[Your instructions]: If a line of the data below holds the string "kruart", copy it.

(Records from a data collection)

+++++

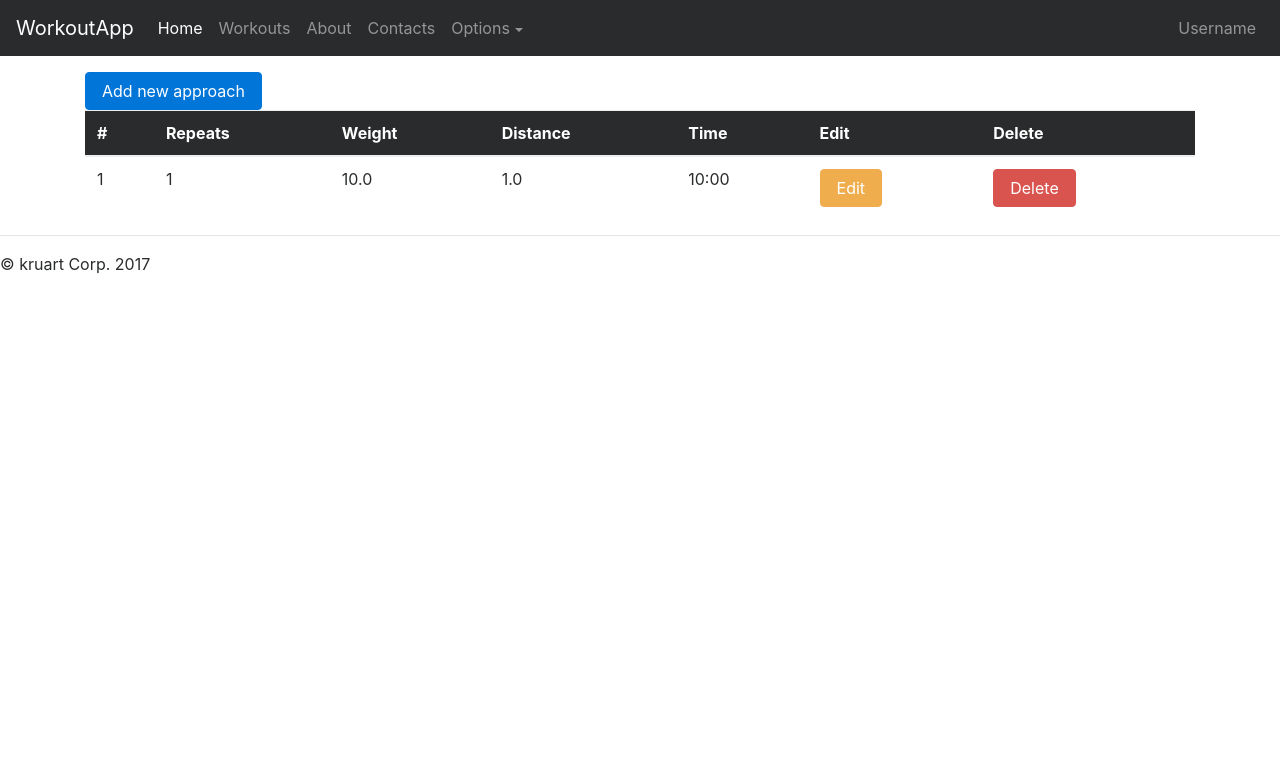
After one commit to kruart/workout-pet-webapp, a Java web app: page /approach?eid=1 in a window 1280 px wide. The commit adds this page. Shown: the top 783 px of the page. Run offline with Spring Boot 4, a stand-in JSP engine, Linux system fonts and the light colour scheme; empty tables hold one stand-in row (values such as "Sample post"); the project's own start-up code is not run, and a stand-in starts its controllers and pages; database files in the repository are not loaded; some libraries are stand-ins or nearby versions.

Commit message:
realization of ApproachController and views

```diff
--- /dev/null
+++ b/src/main/java/ua/kruart/workout/controller/ApproachController.java
@@ -0,0 +1,68 @@
+package ua.kruart.workout.controller;
+
+import org.springframework.beans.factory.annotation.Autowired;
+import org.springframework.stereotype.Controller;
+import org.springframework.web.bind.annotation.*;
+import org.springframework.web.servlet.ModelAndView;
+import ua.kruart.workout.model.Approach;
+import ua.kruart.workout.service.ApproachService;
+
+import javax.servlet.http.HttpServletRequest;
+import java.time.LocalTime;
+import java.util.List;
+
+/**
+ * Handles approach-related requests
+ *
+ * Created by kruart on 24.06.2017.
+ */
+@Controller
+@RequestMapping("/approach")
+public class ApproachController {
+
+    @Autowired
+    private ApproachService service;
+
+    @GetMapping()
+    public ModelAndView getAll(@RequestParam("eid") Integer exerciseId) {
+        List<Approach> approaches = service.getAll(exerciseId);
+        return new ModelAndView("approachList", "approachModel", approaches).addObject("eid", exerciseId);
+    }
+
+    @GetMapping("create")
+    public ModelAndView createApproach(@RequestParam("eid") Integer exerciseId) {
+        return new ModelAndView("editApproach", "approachModel", new Approach(null, 0, 0, 0, null)).addObject("eid", exerciseId);
+    }
+
+    @GetMapping("update/{id}")
+    public ModelAndView updateApproach(@PathVariable Integer id, @RequestParam("eid") Integer exerciseId) {
+        return new ModelAndView("editApproach", "approachModel", service.get(id, exerciseId)).addObject("eid", exerciseId);
+    }
+
+    @PostMapping("saveChanges")
+    public String createOrUpdate(HttpServletRequest req) {
+        Integer exerciseId = Integer.parseInt(req.getParameter("eid"));
+        String id = req.getParameter("id");
+        String time = req.getParameter("time");
+        Approach approach = new Approach(
+                id.isEmpty() ? null : Integer.parseInt(id),
+                Integer.parseInt(req.getParameter("repeats")),
+                Float.parseFloat(req.getParameter("weight")),
+                Float.parseFloat(req.getParameter("distance")),
+                time.isEmpty() ? null : LocalTime.parse(time));
+
+        if(approach.isNew()) {
+            service.save(approach, exerciseId);
+        } else {
+            service.update(approach, exerciseId);
+        }
+
+        return "redirect:/approach?eid=" + exerciseId;
+    }
+
+    @GetMapping("delete/{id}")
+    public String deleteApproach(@PathVariable Integer id, @RequestParam("eid") Integer exerciseId) {
+        service.delete(id, exerciseId);
+        return "redirect:/approach?eid=" + exerciseId;
+    }
+}
--- a/src/main/java/ua/kruart/workout/model/Approach.java
+++ b/src/main/java/ua/kruart/workout/model/Approach.java
@@ -52,6 +52,11 @@ public class Approach extends BaseEntity {
         this.time = time;
     }
 
+    public Approach(Integer id, int repeats, float weight, float distance, LocalTime time, Exercise exercise) {
+        this(id, repeats, weight, distance, time);
+        this.exercise = exercise;
+    }
+
     public int getRepeats() {
         return repeats;
     }
--- /dev/null
+++ b/src/main/webapp/WEB-INF/jsp/approachList.jsp
@@ -0,0 +1,40 @@
+<%@ page contentType="text/html;charset=UTF-8" language="java" %>
+<%@taglib prefix="c" uri="http://java.sun.com/jsp/jstl/core" %>
+<html>
+<jsp:include page="fragments/headTag.jsp"/>
+<body>
+    <jsp:include page="fragments/header.jsp"/>
+
+    <br><br><br>
+    <div class="container">
+        <a class="btn btn-primary" href="<c:url value="/approach/create?eid=${eid}"/>">Add new approach</a>
+        <table class="table">
+            <thead class="thead-inverse">
+            <tr>
+                <th>#</th>
+                <th>Repeats</th>
+                <th>Weight</th>
+                <th>Distance</th>
+                <th>Time</th>
+                <th>Edit</th>
+                <th>Delete</th>
+
+            </tr>
+            </thead>
+            <c:forEach items="${approachModel}" var="approach" varStatus="theCount">
+                <tr>
+                    <td>${theCount.index + 1}</td>
+                    <td>${approach.repeats}</td>
+                    <td>${approach.weight}</td>
+                    <td>${approach.distance}</td>
+                    <td>${approach.time}</td>
+                    <td><a class="btn btn-warning" href="<c:url value="/approach/update/${approach.id}?eid=${eid}"/>">Edit</a></td>
+                    <td><a class="btn btn-danger" href="<c:url value="/approach/delete/${approach.id}?eid=${eid}"/>">Delete</a></td>
+                </tr>
+            </c:forEach>
+        </table>
+    </div>
+
+    <jsp:include page="fragments/footer.jsp"/>
+</body>
+</html>
--- a/src/main/webapp/WEB-INF/jsp/editExercise.jsp
+++ b/src/main/webapp/WEB-INF/jsp/editExercise.jsp
@@ -8,7 +8,7 @@
 
     <br><br><br>
     <div class="container">
-    <form action="<c:url value="/exercise/saveChanges?wid=${new_or_edit_model.workout.id}"/>" method="post">
+    <form action="<c:url value="/exercise/saveChanges"/>" method="post">
         <input type="hidden" value="${new_or_edit_model.workout.id}" name="workoutId">
         <input type="hidden" value="${new_or_edit_model.id}" name="id"><br>
         <div id="conf" style="border: 1px solid red">
--- a/src/main/webapp/WEB-INF/jsp/exerciseList.jsp
+++ b/src/main/webapp/WEB-INF/jsp/exerciseList.jsp
@@ -15,9 +15,9 @@
                 <th>Name</th>
                 <th>Type</th>
                 <th>Complexity</th>
-                <th>muscles</th>
+                <th>Muscles</th>
                 <th>Desc</th>
-                <th>comment</th>
+                <th>Comment</th>
                 <th>Edit</th>
                 <th>Delete</th>
 
@@ -26,7 +26,7 @@
             <c:forEach items="${exerciseList}" var="exercise" varStatus="theCount">
                 <tr>
                     <td>${theCount.index + 1}</td>
-                    <td>${exercise.description.name}</td>
+                    <td><a href="<c:url value="/approach?eid=${exercise.id}"/>">${exercise.description.name}</a></td>
                     <td>${exercise.description.type}</td>
                     <td>${exercise.description.complexity}</td>
                     <td>${exercise.description.muscles}</td>
```
Also changed, not shown: src/main/webapp/WEB-INF/jsp/editApproach.jsp (added, +26 -0 lines).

+++++

[Exercise solution]:
After one commit to kruart/workout-pet-webapp, a Java web app: page /approach?eid=1 in a window 1280 px wide. The commit adds this page. Shown: the top 783 px of the page. Run offline with Spring Boot 4, a stand-in JSP engine, Linux system fonts and the light colour scheme; empty tables hold one stand-in row (values such as "Sample post"); the project's own start-up code is not run, and a stand-in starts its controllers and pages; database files in the repository are not loaded; some libraries are stand-ins or nearby versions.
+++ b/src/main/java/ua/kruart/workout/controller/ApproachController.java
+package ua.kruart.workout.controller;
+import ua.kruart.workout.model.Approach;
+import ua.kruart.workout.service.ApproachService;
+ * Created by kruart on 24.06.2017.
--- a/src/main/java/ua/kruart/workout/model/Approach.java
+++ b/src/main/java/ua/kruart/workout/model/Approach.java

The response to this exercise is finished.